For me, complaining or getting upset never solves. Not one who needs to "vent" very often, I compartmentalize my mind just like a robot and save "getting upset" for a time when it actually achieves something useful.
3. I tap into my own strangeness.When I was a teenager, dad used to say, "Figure out what you do better than everyone else and do that for a living."
If you look at my product line, you might laugh, you might be offended, or you might be bored. I never concern myself too much with the last two because I know they aren't going to buy my products anyhow. But those who share my sense of humor and style will.
The fact that I've accepted my own peccadilloes and work them into my end product is, I think, a very important part of my business. Knowing who you are and tapping into what makes you unique without shame, without inhibition, and without fear is one of the most important habits of any successful creative professional.
Don't be afraid of whether or not you'll fail. Don't be afraid of whether or not you'll be laughed at. Don't be afraid of what people might think, say, do, gossip about, whisper about, or point fingers at. Don't be afraid to be exactly who you are and embrace those things you've long believed were flaws. They aren't. In fact, they may be the key to turning your business into something really special.

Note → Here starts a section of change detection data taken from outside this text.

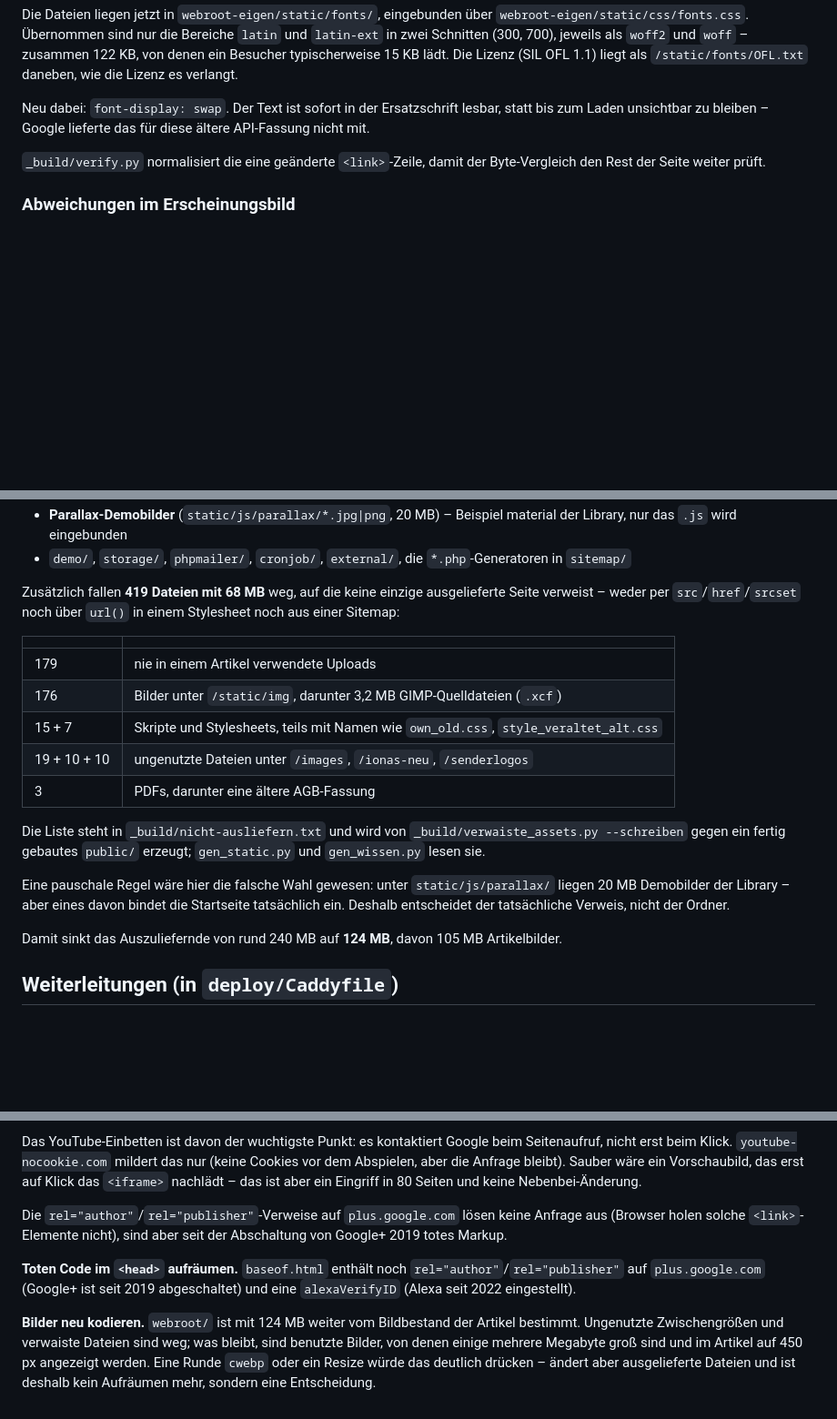
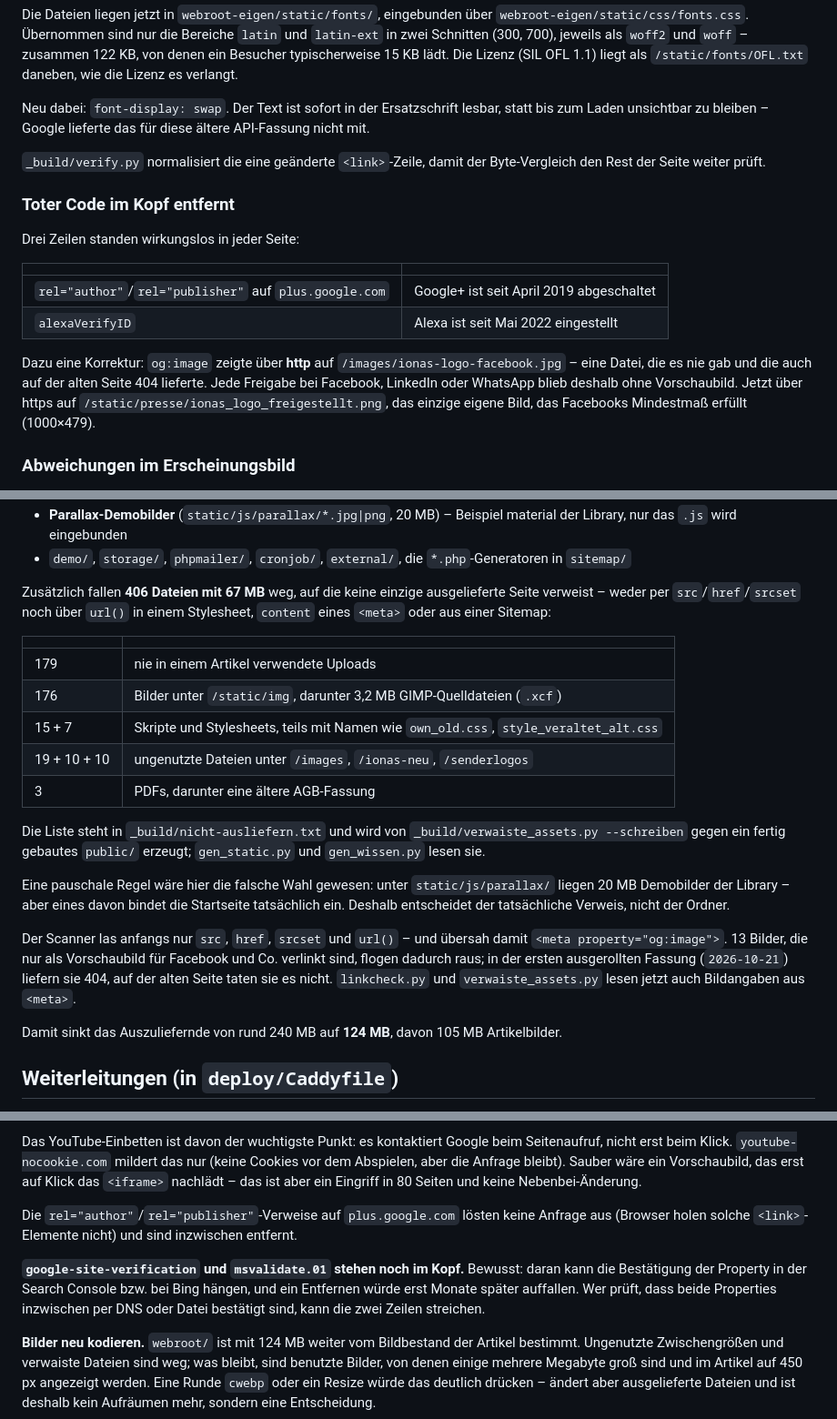
Before and after one commit to datamate-rethink-it/ionas-com, a Markdown page: README.md, 3 parts joined by grey strips. Shown at 91% size. Rendered like a GitHub page; blank space fills up the shorter version.

Commit message:
README zu Kopfbereinigung und og:image nachgezogen
Gehoerte zum vorigen Commit, der Patch war an einem Anker gescheitert.

Co-Authored-By: Claude Opus 5 <noreply@anthropic.com>

```diff
--- a/README.md
+++ b/README.md
@@ -322,6 +322,22 @@ diese ältere API-Fassung nicht mit.
 `_build/verify.py` normalisiert die eine geänderte `<link>`-Zeile, damit der
 Byte-Vergleich den Rest der Seite weiter prüft.
 
+### Toter Code im Kopf entfernt
+
+Drei Zeilen standen wirkungslos in jeder Seite:
+
+| | |
+|---|---|
+| `rel="author"`/`rel="publisher"` auf `plus.google.com` | Google+ ist seit April 2019 abgeschaltet |
+| `alexaVerifyID` | Alexa ist seit Mai 2022 eingestellt |
+
+Dazu eine Korrektur: `og:image` zeigte über **http** auf
+`/images/ionas-logo-facebook.jpg` – eine Datei, die es nie gab und die auch
+auf der alten Seite 404 lieferte. Jede Freigabe bei Facebook, LinkedIn oder
+WhatsApp blieb deshalb ohne Vorschaubild. Jetzt über https auf
+`/static/presse/ionas_logo_freigestellt.png`, das einzige eigene Bild, das
+Facebooks Mindestmaß erfüllt (1000×479).
+
 ### Abweichungen im Erscheinungsbild
 
 - Die **Schriftgrößen der Schlagwortwolke** folgen der dokumentierten
@@ -415,9 +431,10 @@ Zusätzlich an totem Code entfernt:
 - `demo/`, `storage/`, `phpmailer/`, `cronjob/`, `external/`, die
   `*.php`-Generatoren in `sitemap/`
 
-Zusätzlich fallen **419 Dateien mit 68 MB** weg, auf die keine einzige
+Zusätzlich fallen **406 Dateien mit 67 MB** weg, auf die keine einzige
 ausgelieferte Seite verweist – weder per `src`/`href`/`srcset` noch über
-`url()` in einem Stylesheet noch aus einer Sitemap:
+`url()` in einem Stylesheet, `content` eines `<meta>` oder aus einer
+Sitemap:
 
 | | |
 |---|---|
@@ -435,6 +452,13 @@ Eine pauschale Regel wäre hier die falsche Wahl gewesen: unter
 `static/js/parallax/` liegen 20 MB Demobilder der Library – aber eines davon
 bindet die Startseite tatsächlich ein. Deshalb entscheidet der tatsächliche
 Verweis, nicht der Ordner.
+
+Der Scanner las anfangs nur `src`, `href`, `srcset` und `url()` – und
+übersah damit `<meta property="og:image">`. 13 Bilder, die nur als
+Vorschaubild für Facebook und Co. verlinkt sind, flogen dadurch raus; in der
+ersten ausgerollten Fassung (`2026-10-21`) liefern sie 404, auf der alten
+Seite taten sie es nicht. `linkcheck.py` und `verwaiste_assets.py` lesen
+jetzt auch Bildangaben aus `<meta>`.
 
 Damit sinkt das Auszuliefernde von rund 240 MB auf **124 MB**, davon
 105 MB Artikelbilder.
@@ -514,13 +538,15 @@ nur (keine Cookies vor dem Abspielen, aber die Anfrage bleibt). Sauber wäre
 ein Vorschaubild, das erst auf Klick das `<iframe>` nachlädt – das ist aber
 ein Eingriff in 80 Seiten und keine Nebenbei-Änderung.
 
-Die `rel="author"`/`rel="publisher"`-Verweise auf `plus.google.com` lösen
-keine Anfrage aus (Browser holen solche `<link>`-Elemente nicht), sind aber
-seit der Abschaltung von Google+ 2019 totes Markup.
+Die `rel="author"`/`rel="publisher"`-Verweise auf `plus.google.com` lösten
+keine Anfrage aus (Browser holen solche `<link>`-Elemente nicht) und sind
+inzwischen entfernt.
 
-**Toten Code im `<head>` aufräumen.** `baseof.html` enthält noch
-`rel="author"`/`rel="publisher"` auf `plus.google.com` (Google+ ist seit 2019
-abgeschaltet) und eine `alexaVerifyID` (Alexa seit 2022 eingestellt).
+**`google-site-verification` und `msvalidate.01` stehen noch im Kopf.**
+Bewusst: daran kann die Bestätigung der Property in der Search Console bzw.
+bei Bing hängen, und ein Entfernen würde erst Monate später auffallen. Wer
+prüft, dass beide Properties inzwischen per DNS oder Datei bestätigt sind,
+kann die zwei Zeilen streichen.
 
 **Bilder neu kodieren.** `webroot/` ist mit 124 MB weiter vom Bildbestand
 der Artikel bestimmt. Ungenutzte Zwischengrößen und verwaiste Dateien sind
```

I thought I'd also spit out the info from my thread after reaching 2,000 sales as it's still applicable and was only a few months ago: